    Capt Matthews adds: "But after the period of time when the acoustic beacons are no longer emitting, eventually there needs to be a shift into a site scan sonar search - much shorter detection range, much slower process, and I'm sure at that time, whether we acquire it or not with the Towed Pinger Locator now, the area we're in will certainly be a high priority area to conduct that sonar search."

    Richard Westcott BBC Transport Correspondent

    tweets: #MH370 even with all that kit, I can not tell you how amazing it is IF they have found the black boxes in a search area that big....not

    Richard Westcott BBC Transport Correspondent

    tweets: #mh370 expert I spoke to thought it wd happen. Still no confirmation yet though...


    That brings to an end our live coverage of the continuing search for missing Malaysia Airlines flight MH370 after an Australian ship detected signals potentially from aircraft "black box" data recorders. Please stay with the BBC News website for all the latest updates.


Copyright © 2015 BBC. The BBC is not responsible for the content of external sites. Read more.

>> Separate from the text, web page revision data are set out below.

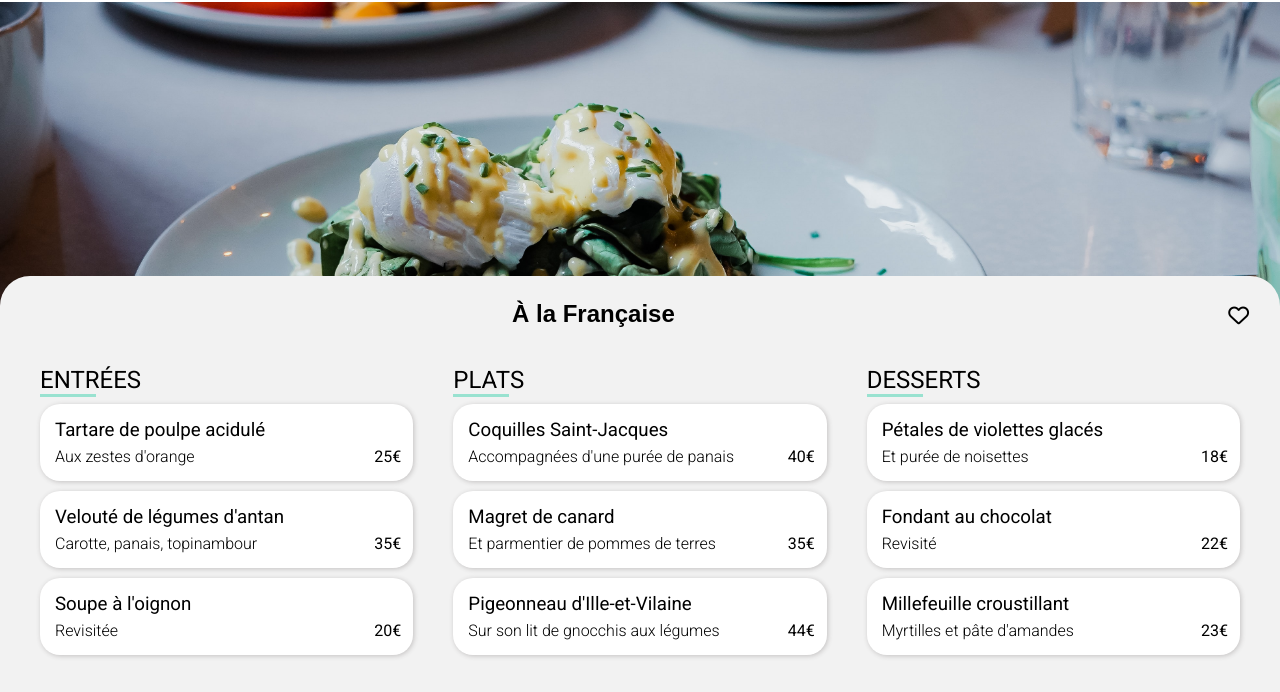
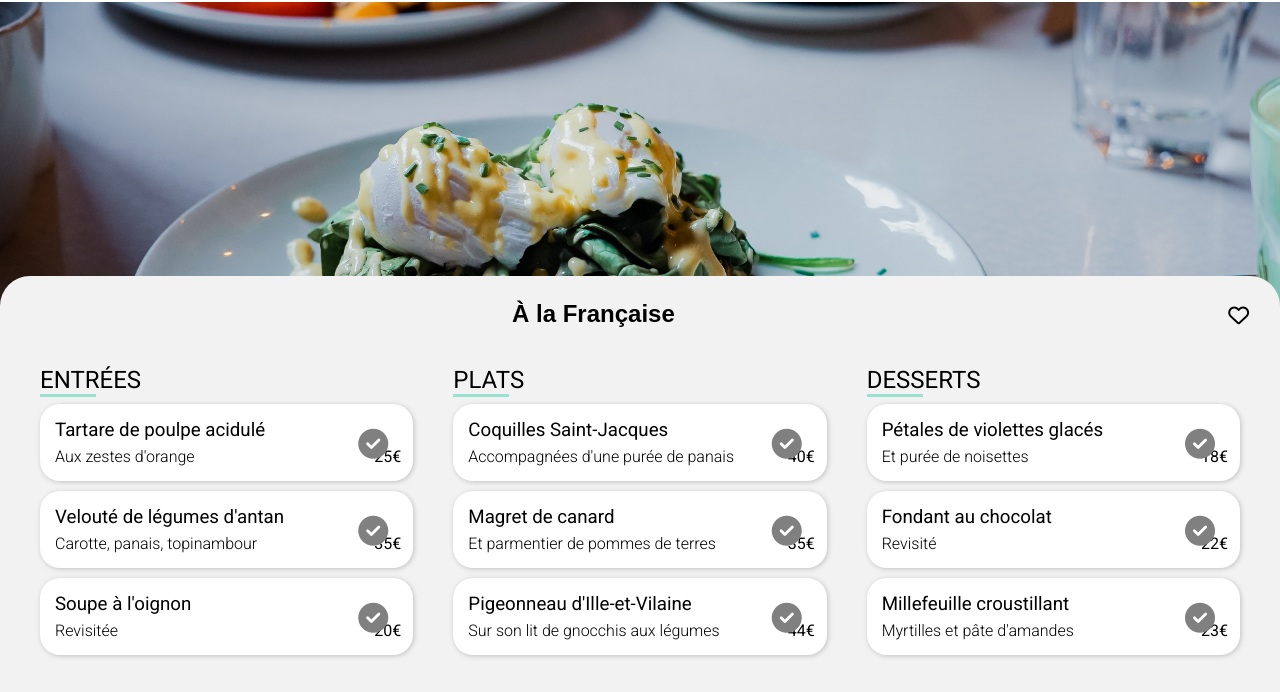
Before and after one commit to GaryVH01/P3_Openclassroom_OhMyFood, a website: page a_la_francaise.html in a window 1280 px wide. Shown: the part 58-750 px from the top of the page. Drawn offline with Linux system fonts and the light colour scheme; a web font is replaced by a local one.

Commit message:
Sauvegarder avant modification du code Html pour intégrer la checkbox

```diff
--- a/a_la_francaise.html
+++ b/a_la_francaise.html
@@ -34,6 +34,7 @@
          <div class="menu__entrance">
             <h2 class="reveal--1">ENTRÉES</h2>
             <div class="menu__entrance__items reveal--2">
+               <i class="fa-solid fa-circle-check iconCheck"></i>
                <h3 class="menu__entrance__items__choice">Tartare de poulpe acidulé</h3>
                <div class="menu__entrance__items__description">
                   <p class="about">Aux zestes d'orange</p>
@@ -41,6 +42,7 @@
                </div>
             </div>
             <div class="menu__entrance__items reveal--3">
+               <i class="fa-solid fa-circle-check iconCheck"></i>
                <h3 class="menu__entrance__items__choice">Velouté de légumes d'antan</h3>
                <div class="menu__entrance__items__description">
                   <p class="about">Carotte, panais, topinambour</p>
@@ -48,6 +50,7 @@
                </div>
             </div>
             <div class="menu__entrance__items reveal--4">
+               <i class="fa-solid fa-circle-check iconCheck"></i>
                <h3 class="menu__entrance__items__choice">Soupe à l'oignon</h3>
                <div class="menu__entrance__items__description">
                   <p class="about">Revisitée</p>
@@ -58,6 +61,7 @@
          <div class="menu__main-course">
             <h2 class="reveal--1">PLATS</h2>
             <div class="menu__main-course__items reveal--2">
+               <i class="fa-solid fa-circle-check iconCheck"></i>
                <h3 class="menu__main-course__items__choice">Coquilles Saint-Jacques</h3>
                <div class="menu__main-course__items__description">
                   <p class="about">Accompagnées d'une purée de panais</p>
@@ -65,6 +69,7 @@
                </div>
             </div>
             <div class="menu__main-course__items reveal--3">
+               <i class="fa-solid fa-circle-check iconCheck"></i>
                <h3 class="menu__entrance__items__choice">Magret de canard</h3>
                <div class="menu__entrance__items__description">
                   <p class="about">Et parmentier de pommes de terres</p>
@@ -72,6 +77,7 @@
                </div>
             </div>
             <div class="menu__main-course__items reveal--4">
+               <i class="fa-solid fa-circle-check iconCheck"></i>
                <h3 class="menu__entrance__items__choice">Pigeonneau d'Ille-et-Vilaine</h3>
                <div class="menu__entrance__items__description">
                   <p class="about">Sur son lit de gnocchis aux légumes</p>
@@ -82,6 +88,7 @@
          <div class="menu__desserts">
             <h2 class="reveal--1">DESSERTS</h2>
             <div class="menu__desserts__items reveal--2">
+               <i class="fa-solid fa-circle-check iconCheck"></i>
                <h3 class="menu__desserts__items__choice">Pétales de violettes glacés</h3>
                <div class="menu__desserts__items__description">
                   <p class="about">Et purée de noisettes</p>
@@ -89,6 +96,7 @@
                </div>
             </div>
             <div class="menu__desserts__items reveal--3">
+               <i class="fa-solid fa-circle-check iconCheck"></i>
                <h3 class="menu__desserts__items__choice">Fondant au chocolat</h3>
                <div class="menu__desserts__items__description">
                   <p class="about">Revisité</p>
@@ -96,6 +104,7 @@
                </div>
             </div>
             <div class="menu__desserts__items reveal--4">
+               <i class="fa-solid fa-circle-check iconCheck"></i>
                <h3 class="menu__desserts__items__choice">Millefeuille croustillant</h3>
                <div class="menu__desserts__items__description">
                   <p class="about">Myrtilles et pâte d'amandes</p>
--- a/sass/Components/_buttons.scss
+++ b/sass/Components/_buttons.scss
@@ -13,8 +13,11 @@
     padding: 15px 50px;
     margin: 30px auto 30px auto;
     color: white;
+    font-size: 15px;
     & a{
         color: white;
     }
-    font-size: 15px;
+    &:hover{
+        opacity: 0.7;
+    }
 }
--- a/sass/Components/_icons.scss
+++ b/sass/Components/_icons.scss
@@ -33,3 +33,12 @@
 .functioning__filters__items i{
     color: #7e7e7e;
 }
+
+.iconCheck{
+    position: absolute;
+    right: 25px;
+    top: 25px;
+    z-index:1;
+    color:grey;
+    font-size: 30px;
+}
--- a/sass/Layouts/_menus.scss
+++ b/sass/Layouts/_menus.scss
@@ -52,6 +52,16 @@
             text-overflow: ellipsis;
             overflow: hidden;
             white-space: nowrap;
+            &::after{
+                content: "";
+                position: absolute;
+                width: 80px;
+                height: 80px;
+                background-color: $colour-tercary;
+                right:-80px;
+                top: 0px;
+                //display: none;
+            }
 
             &__choice {
                 font-weight: 400;
@@ -93,6 +103,17 @@
             overflow: hidden;
             white-space: nowrap;
 
+            &::after{
+                content: "";
+                position: absolute;
+                width: 80px;
+                height: 80px;
+                background-color: $colour-tercary;
+                right:-80px;
+                top: 0px;
+             //   display: none;
+            }
+
             &__choice {
                 font-weight: 400;
                 margin: 3px;
@@ -133,6 +154,16 @@
             text-overflow: ellipsis;
             overflow: hidden;
             white-space: nowrap;
+            &::after{
+                content: "";
+                position: absolute;
+                width: 80px;
+                height: 80px;
+                background-color: $colour-tercary;
+                right:-80px;
+                top: 0px;
+            }
+
 
             &__choice {
                 font-weight: 400;
--- a/sass/Utils/_animation.scss
+++ b/sass/Utils/_animation.scss
@@ -16,3 +16,16 @@
 .reveal--6 {
     animation: reveal 1200ms 1200ms backwards;
 }
+
+
+.menu__entrance__items:hover::after,
+.menu__main-course__items:hover::after,
+.menu__desserts__items:hover::after{
+    animation: box-translate 800ms 0s 1 forwards;
+}
+
+.menu__entrance__items:hover + .iconCheck,
+.menu__main-course__items:hover + .iconCheck,
+.menu__desserts__items:hover + .iconCheck{
+    animation: check 1000ms 0s 1 forwards;
+}
--- a/sass/Utils/_keyframes.scss
+++ b/sass/Utils/_keyframes.scss
@@ -1,24 +1,3 @@
-@keyframes translate{
-    0% {
-        transform: translate X(0);
-    }
-    20% {
-transform: translateX(0.3);
-    }
-    40% {
-        transform: translate X(0.4);
-    }
-    60% {
-transform: translateX(0.7);
-    }
-    80% {
-        transform: translate X(0.9);
-    }
-    100% {
-transform: translateX(1);
-    }
-}
-
 @keyframes reveal{
     0% {
         transform: translate X(0) Y(0);
@@ -30,3 +9,23 @@ transform: translateX(1);
         opacity: 1;
     }
 }
+
+@keyframes box-translate{
+	0% {
+		transform: translateX(Opx);
+
+	}
+
+	100% {
+		transform: translateX(-80px);
+	}
+}
+
+@keyframes check {
+    0% {
+        transform: rotate(0);
+    }
+    100%{
+        transform: rotate(1 turn);
+    }
+}
```
Also changed, not shown: css/main.css, 1 other file.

This page is best viewed in an up-to-date web browser with style sheets (CSS) enabled. While you will be able to view the content of this page in your current browser, you will not be able to get the full visual experience. Please consider upgrading your browser software or enabling style sheets (CSS) if you are able to do so.